(Source data Opens)

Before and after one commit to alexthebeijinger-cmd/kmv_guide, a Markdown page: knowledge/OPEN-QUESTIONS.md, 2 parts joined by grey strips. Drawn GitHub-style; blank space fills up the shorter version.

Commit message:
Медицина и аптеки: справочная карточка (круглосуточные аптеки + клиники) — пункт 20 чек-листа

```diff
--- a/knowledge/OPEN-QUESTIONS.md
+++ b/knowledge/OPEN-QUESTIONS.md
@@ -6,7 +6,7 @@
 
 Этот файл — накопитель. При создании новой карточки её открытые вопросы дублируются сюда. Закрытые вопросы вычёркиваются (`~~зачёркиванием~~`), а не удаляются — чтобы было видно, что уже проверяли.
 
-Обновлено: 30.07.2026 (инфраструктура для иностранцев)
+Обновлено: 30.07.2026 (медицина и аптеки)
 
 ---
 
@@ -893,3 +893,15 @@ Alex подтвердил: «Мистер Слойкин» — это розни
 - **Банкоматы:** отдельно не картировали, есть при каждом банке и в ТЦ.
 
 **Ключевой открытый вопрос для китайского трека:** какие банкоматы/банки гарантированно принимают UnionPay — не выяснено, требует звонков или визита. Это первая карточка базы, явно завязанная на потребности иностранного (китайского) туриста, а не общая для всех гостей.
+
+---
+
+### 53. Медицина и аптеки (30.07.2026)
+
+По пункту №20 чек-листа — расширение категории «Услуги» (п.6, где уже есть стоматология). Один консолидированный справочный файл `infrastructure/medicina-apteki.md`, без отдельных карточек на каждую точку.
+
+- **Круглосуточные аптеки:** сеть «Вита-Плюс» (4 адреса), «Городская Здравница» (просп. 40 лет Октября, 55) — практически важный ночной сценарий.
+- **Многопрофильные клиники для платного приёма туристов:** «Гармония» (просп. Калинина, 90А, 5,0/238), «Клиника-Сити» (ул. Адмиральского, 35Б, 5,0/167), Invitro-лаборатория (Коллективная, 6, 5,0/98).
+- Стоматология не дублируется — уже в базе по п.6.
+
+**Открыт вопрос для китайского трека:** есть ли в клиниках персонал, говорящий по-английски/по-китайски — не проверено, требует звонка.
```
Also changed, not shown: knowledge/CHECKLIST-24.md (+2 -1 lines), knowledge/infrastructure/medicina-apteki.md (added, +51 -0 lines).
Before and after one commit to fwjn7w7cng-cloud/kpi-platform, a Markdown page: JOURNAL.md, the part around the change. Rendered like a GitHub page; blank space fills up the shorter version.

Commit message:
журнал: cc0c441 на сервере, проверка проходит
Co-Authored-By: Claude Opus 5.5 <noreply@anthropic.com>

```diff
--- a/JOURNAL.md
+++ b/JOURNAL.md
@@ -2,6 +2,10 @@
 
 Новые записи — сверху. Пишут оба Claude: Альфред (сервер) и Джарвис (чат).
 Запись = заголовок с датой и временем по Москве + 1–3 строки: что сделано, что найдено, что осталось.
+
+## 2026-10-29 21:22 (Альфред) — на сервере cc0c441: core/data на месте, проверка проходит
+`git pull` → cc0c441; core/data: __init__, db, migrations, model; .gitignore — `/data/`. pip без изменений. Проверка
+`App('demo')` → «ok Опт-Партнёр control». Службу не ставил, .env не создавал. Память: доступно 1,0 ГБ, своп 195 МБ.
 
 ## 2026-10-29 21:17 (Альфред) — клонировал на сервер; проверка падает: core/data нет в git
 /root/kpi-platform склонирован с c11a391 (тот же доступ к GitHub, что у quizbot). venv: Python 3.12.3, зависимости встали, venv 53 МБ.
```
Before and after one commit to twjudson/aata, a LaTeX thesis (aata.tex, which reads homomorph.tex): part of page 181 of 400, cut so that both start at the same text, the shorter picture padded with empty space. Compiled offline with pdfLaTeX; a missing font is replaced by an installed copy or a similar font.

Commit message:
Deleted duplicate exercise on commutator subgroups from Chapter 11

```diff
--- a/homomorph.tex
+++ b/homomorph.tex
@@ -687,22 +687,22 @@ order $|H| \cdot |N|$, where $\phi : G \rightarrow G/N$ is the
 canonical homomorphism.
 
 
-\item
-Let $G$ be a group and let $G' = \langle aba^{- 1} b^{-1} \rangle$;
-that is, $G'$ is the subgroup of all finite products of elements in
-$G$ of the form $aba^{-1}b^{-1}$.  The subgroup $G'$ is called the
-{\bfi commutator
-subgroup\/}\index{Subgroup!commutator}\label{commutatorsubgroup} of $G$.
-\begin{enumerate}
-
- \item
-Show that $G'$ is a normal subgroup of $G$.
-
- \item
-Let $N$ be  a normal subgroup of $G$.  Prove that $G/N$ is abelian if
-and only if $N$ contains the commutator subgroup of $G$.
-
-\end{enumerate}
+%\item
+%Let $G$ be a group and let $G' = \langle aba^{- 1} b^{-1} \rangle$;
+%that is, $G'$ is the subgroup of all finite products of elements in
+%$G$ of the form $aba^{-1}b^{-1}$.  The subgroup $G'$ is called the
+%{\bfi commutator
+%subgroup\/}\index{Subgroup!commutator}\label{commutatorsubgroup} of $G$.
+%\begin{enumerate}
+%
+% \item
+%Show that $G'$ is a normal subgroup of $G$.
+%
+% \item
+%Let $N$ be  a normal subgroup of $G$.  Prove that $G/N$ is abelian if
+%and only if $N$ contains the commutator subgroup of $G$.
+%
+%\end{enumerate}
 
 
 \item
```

(Source data Closes)

What needs to be done =>
Within the records, the lines containing the string "knowledge" are to be counted and their number given without comment.

Worked solution =>
4